Governing Magazine highlighted that despite California’s $400 Million budget for CoveredCA and large population, Florida, “a state where public officials have decided against using any public dollars toward enrollment – led the way.” As of February 15, 2015, Florida had added an additional 600,000 newly insured for a cumulative total of 1.6 million, according to Governance magazine. This is compared with California’s total of 1.4 million enrolled. What’s in Florida’s orange juice you might ask? Well, the general consensus is that Florida’s success is in its unique combination of strengths and weaknesses. Its strengths continue to be its well organized statewide outreach effort led by University of South Florida’s (USF) Covering Kids and Families Program. USF and its partners received the largest navigator grant in the country for Year II — $5.38 million. For Year II three counties were also added to the collaborative that had been left out of Year I’s award: Broward, Monroe and Miami which (boasted) one of the highest rates of uninsured. Prior to ACA, Miami was estimated to have as much as 30 percent of its population uninsured or more than 600.000 adults under 65. According to Kaiser Family Foundation data, in 2013 Florida’s statewide uninsured rate of 19 percent exceeded both the national rate of 13 percent and California’s rate of 15 percent. It could be argued that Florida’s rate was both a weakness and a strength.

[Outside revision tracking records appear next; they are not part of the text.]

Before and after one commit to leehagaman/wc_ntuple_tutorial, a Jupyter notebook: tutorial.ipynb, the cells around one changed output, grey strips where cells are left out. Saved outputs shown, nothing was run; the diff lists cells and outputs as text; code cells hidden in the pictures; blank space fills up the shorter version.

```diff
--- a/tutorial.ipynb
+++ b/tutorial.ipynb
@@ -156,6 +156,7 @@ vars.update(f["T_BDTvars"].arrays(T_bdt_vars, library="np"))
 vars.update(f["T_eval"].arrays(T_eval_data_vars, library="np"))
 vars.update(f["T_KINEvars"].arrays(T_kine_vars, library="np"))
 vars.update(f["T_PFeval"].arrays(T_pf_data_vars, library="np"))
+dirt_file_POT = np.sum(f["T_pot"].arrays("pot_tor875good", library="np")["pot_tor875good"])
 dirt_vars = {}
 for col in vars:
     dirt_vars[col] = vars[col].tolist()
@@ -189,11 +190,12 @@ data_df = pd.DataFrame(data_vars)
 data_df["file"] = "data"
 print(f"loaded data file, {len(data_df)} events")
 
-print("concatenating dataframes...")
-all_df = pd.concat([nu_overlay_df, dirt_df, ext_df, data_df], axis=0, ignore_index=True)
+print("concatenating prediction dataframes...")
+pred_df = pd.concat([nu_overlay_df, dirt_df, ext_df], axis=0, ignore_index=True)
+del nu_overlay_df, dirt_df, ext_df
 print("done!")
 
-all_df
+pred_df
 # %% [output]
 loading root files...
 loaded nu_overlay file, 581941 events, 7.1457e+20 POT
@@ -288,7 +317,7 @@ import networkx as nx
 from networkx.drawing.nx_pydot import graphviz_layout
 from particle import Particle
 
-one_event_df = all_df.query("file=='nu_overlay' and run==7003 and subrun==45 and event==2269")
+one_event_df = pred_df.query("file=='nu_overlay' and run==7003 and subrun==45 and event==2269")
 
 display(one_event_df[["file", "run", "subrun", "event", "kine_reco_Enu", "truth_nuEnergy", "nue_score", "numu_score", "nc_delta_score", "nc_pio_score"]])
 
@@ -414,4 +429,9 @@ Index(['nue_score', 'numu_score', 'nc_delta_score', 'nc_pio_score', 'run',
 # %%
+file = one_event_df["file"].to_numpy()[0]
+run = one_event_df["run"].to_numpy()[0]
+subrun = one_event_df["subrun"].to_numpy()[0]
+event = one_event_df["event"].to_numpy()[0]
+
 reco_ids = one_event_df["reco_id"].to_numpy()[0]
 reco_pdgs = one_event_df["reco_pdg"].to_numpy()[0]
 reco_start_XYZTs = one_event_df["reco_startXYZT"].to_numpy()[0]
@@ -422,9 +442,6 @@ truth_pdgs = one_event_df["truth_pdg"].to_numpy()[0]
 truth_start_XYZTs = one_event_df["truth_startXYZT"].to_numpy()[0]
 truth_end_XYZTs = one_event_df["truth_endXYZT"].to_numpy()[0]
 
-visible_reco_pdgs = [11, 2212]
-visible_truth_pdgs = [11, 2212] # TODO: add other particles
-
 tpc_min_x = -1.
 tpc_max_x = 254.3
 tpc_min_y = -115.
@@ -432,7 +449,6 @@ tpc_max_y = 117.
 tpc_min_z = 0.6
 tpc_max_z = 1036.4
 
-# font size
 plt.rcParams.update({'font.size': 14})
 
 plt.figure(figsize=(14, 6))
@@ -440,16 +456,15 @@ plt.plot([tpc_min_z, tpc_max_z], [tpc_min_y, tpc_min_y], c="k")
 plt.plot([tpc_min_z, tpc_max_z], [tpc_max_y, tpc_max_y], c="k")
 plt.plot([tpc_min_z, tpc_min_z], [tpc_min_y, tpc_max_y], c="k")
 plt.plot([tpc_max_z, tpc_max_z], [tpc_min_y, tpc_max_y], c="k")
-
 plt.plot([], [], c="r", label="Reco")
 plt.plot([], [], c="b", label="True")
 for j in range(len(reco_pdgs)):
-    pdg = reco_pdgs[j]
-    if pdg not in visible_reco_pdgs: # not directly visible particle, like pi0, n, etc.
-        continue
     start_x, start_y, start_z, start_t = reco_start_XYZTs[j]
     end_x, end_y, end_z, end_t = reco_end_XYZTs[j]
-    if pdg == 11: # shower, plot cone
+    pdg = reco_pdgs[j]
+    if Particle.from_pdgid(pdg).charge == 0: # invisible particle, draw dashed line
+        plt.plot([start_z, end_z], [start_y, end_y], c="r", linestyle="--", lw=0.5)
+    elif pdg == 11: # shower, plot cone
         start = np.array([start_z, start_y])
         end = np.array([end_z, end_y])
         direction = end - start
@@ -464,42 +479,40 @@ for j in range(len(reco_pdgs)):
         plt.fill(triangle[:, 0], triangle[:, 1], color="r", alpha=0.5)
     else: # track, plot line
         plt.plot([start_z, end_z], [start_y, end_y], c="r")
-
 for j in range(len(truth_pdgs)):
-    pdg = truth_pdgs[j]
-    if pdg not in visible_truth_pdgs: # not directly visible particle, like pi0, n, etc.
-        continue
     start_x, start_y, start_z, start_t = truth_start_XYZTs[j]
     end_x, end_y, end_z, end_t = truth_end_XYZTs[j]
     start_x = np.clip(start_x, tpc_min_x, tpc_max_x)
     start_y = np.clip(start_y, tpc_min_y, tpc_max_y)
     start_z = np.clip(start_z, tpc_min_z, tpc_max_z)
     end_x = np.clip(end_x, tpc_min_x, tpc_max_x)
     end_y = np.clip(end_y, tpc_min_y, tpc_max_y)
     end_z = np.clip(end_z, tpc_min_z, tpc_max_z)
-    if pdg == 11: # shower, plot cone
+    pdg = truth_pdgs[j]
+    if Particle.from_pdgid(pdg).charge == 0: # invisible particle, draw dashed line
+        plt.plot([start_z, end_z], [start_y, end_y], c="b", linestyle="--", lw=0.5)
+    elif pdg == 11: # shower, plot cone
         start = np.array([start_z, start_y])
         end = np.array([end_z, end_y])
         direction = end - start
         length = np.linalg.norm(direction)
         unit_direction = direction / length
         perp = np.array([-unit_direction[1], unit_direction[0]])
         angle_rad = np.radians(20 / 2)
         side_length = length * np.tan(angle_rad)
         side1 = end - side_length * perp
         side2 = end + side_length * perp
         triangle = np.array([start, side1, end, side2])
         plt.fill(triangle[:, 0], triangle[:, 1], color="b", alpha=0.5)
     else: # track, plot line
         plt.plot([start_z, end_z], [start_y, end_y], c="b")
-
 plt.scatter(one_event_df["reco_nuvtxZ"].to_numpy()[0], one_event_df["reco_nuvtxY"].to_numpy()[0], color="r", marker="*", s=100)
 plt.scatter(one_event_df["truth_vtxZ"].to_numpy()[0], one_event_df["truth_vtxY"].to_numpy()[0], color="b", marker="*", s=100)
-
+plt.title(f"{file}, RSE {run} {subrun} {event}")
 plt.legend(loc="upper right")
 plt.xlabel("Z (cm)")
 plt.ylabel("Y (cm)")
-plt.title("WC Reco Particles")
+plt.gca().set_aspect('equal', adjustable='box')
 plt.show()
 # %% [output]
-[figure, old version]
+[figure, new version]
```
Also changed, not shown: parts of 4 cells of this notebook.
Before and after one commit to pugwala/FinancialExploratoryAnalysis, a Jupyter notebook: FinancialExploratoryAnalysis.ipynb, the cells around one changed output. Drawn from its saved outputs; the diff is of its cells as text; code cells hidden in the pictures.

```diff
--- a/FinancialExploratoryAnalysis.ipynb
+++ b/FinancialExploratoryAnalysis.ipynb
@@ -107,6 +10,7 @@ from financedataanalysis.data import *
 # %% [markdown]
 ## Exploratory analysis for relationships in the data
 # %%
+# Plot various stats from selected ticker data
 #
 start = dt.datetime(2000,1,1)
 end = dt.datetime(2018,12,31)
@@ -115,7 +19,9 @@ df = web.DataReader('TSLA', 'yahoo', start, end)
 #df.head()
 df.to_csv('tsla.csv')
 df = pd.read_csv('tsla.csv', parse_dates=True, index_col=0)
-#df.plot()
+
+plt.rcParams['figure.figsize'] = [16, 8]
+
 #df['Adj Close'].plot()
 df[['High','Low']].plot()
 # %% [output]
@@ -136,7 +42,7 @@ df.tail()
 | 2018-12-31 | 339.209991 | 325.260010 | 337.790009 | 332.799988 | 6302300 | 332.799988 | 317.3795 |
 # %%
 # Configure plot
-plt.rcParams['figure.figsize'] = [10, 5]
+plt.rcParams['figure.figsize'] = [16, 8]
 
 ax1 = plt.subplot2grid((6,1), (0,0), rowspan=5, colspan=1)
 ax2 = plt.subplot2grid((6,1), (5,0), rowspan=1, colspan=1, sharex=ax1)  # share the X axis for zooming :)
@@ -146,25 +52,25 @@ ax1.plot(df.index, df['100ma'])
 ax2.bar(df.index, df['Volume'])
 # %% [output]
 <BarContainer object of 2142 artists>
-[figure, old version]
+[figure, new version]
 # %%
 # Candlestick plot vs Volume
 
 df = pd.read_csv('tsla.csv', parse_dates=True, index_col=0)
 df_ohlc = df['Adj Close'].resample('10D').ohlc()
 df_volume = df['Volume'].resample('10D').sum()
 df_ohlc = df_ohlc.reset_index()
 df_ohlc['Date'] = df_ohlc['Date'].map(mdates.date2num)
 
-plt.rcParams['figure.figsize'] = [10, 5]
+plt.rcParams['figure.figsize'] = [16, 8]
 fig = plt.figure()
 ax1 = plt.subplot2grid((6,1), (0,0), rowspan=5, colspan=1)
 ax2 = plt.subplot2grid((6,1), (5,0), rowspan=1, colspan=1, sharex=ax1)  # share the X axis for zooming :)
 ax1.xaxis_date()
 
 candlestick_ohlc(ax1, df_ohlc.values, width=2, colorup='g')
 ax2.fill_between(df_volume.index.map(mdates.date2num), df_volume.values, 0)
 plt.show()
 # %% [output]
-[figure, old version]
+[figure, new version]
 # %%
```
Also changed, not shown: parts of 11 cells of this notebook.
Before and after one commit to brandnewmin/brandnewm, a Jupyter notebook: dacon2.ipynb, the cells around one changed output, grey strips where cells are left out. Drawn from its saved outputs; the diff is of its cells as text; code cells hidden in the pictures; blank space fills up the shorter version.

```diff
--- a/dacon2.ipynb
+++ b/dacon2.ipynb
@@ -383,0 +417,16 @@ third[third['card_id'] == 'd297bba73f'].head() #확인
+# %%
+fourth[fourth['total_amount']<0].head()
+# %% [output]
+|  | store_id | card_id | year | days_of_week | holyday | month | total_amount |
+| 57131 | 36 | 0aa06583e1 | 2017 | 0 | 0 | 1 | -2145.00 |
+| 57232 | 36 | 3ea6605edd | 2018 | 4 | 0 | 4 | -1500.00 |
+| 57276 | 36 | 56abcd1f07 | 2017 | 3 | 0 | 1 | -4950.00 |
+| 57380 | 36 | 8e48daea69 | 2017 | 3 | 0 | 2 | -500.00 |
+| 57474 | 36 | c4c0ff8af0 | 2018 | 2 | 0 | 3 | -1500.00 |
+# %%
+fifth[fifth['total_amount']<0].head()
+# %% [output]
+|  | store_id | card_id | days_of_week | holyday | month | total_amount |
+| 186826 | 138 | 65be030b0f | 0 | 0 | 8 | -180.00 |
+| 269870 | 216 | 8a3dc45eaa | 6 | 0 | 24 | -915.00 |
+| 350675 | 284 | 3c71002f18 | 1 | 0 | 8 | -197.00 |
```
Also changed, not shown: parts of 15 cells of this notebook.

But how did they do it? Obviously, Florida found more than one way to squeeze an orange! According to USF Navigator grant director, Jody Ray (USF’s Covering Kids & Families Program within the College of Public Health) “We’re excited to participate in Year II, and this year USF and its 12 consortium partners will be on the ground providing outreach, education and enrollment support to the entire state of Florida.  We don’t take a top-down approach, but rather one built and designed by the local communities being served.” The federal ACA grant builds on the USF’s effective team — established with funding from the Robert Wood Johnson Foundation – that carries out year-round outreach efforts for Medicaid and CHIP enrollment.

One key resource driving Florida’s successful outreach and enrollment is its mapping tool which enabled coordinators from across the State to post, on a real-time basis, individual activities and then visualize where the services are next needed. Data points on the Data Design Network’s Heat Maps and Dashboards provided tools that allowed USF and its partners to assess level-of–effort and reallocate resources from locales which grew “hot” (high levels of outreach and application completion) to locales that were still “cool” (less penetration).